Managing Civil 3D styles may cause headaches as sharing and modifying styles across drawings is problematic. Fortunately, CAD Masters has developed a solution to help limit this frustration. The product utilizes a database to store the Civil 3D styles and settings. The styles may be imported into drawings as needed. This helps reduce drawing bloat due to having numerous unneeded styles or layers in a drawing. I found the product easy to use, though it does take some work to create the standards to put in the database. But once you do the groundwork, it is easier to have a consistent look across drawings and projects.
Another company providing solutions to civil designers is DotSoft. Their Civil/Survey offering is called MapWorks. It contains numerous commands to help you design. One tool I find especially intriguing is the Grade Poly command. It lets the user select a point and a grade. A polyline is then drawn along a surface at the slope provided. It makes it easy to find a preliminary route a road should take up or down a hill.
Figure 5: DotSoft's MapWorks
If you perform mining design you might want to take a look at the mining tools they provide. There are tools to report quantities in tonnage, which, in mining, is a more appropriate unit of measure than volume.
This article doesn’t represent a complete list of the third-party applications available. There a numerous others that provide their own solution to civil engineering design problems. The next time you are faced with a time consuming task, take a few minutes and see if there is a product available that would cut the time to do the task. If you don’t see a tool available, the third party application developer may be willing to create them for you. It wouldn’t hurt to ask.

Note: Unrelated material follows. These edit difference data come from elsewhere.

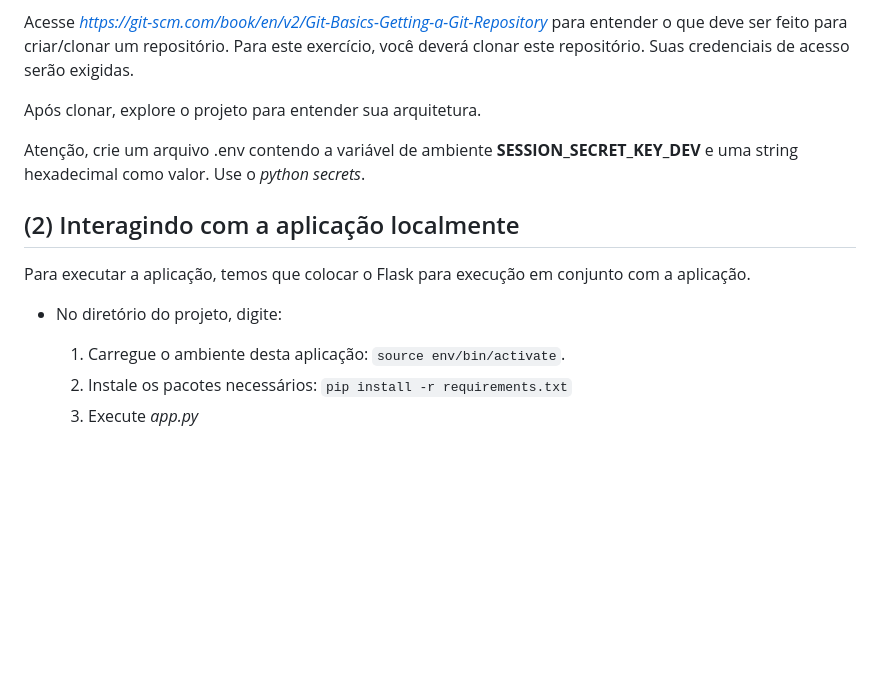
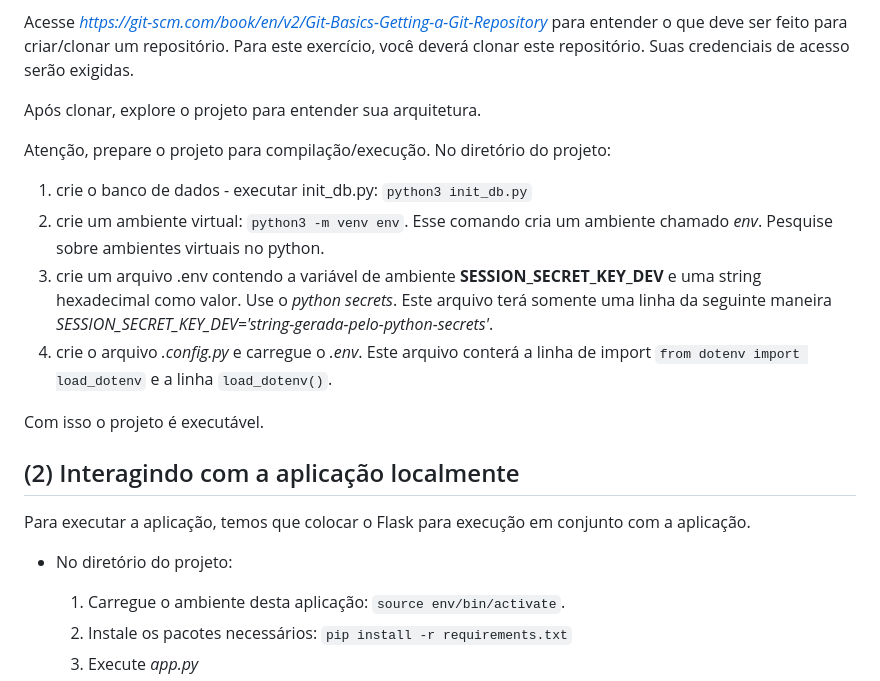
Before and after one commit to fnunes9/flask-blog, a Markdown page: README.md, the part around the change. Drawn GitHub-style; blank space fills up the shorter version.

```diff
--- a/README.md
+++ b/README.md
@@ -26,13 +26,20 @@ Acesse *https://git-scm.com/book/en/v2/Git-Basics-Getting-a-Git-Repository* para
 
 Após clonar, explore o projeto para entender sua arquitetura.
 
-Atenção, crie um arquivo .env contendo a variável de ambiente **SESSION_SECRET_KEY_DEV** e uma string hexadecimal como valor. Use o *python secrets*.
+Atenção, prepare o projeto para compilação/execução. No diretório do projeto:
+
+1. crie o banco de dados - executar init_db.py: `python3 init_db.py`
+2. crie um ambiente virtual: `python3 -m venv env`. Esse comando cria um ambiente chamado *env*. Pesquise sobre ambientes virtuais no python.
+3. crie um arquivo .env contendo a variável de ambiente **SESSION_SECRET_KEY_DEV** e uma string hexadecimal como valor. Use o *python secrets*. Este arquivo terá somente uma linha da seguinte maneira *SESSION_SECRET_KEY_DEV='string-gerada-pelo-python-secrets'*.
+4. crie o arquivo *.config.py* e carregue o *.env*. Este arquivo conterá a linha de import `from dotenv import load_dotenv` e a linha `load_dotenv()`.
+
+Com isso o projeto é executável.
 
 ## (2) Interagindo com a aplicação localmente
 
 Para executar a aplicação, temos que colocar o Flask para execução em conjunto com a aplicação.
 
-- No diretório do projeto, digite:
+- No diretório do projeto:
    1. Carregue o ambiente desta aplicação: `source env/bin/activate`.
    2. Instale os pacotes necessários: `pip install -r requirements.txt`
    3. Execute *app.py*
```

I have done work with some of the products mentioned in this article or have received free versions of the products in the past. The U.S. government suggests that I disclose these facts in my article writing.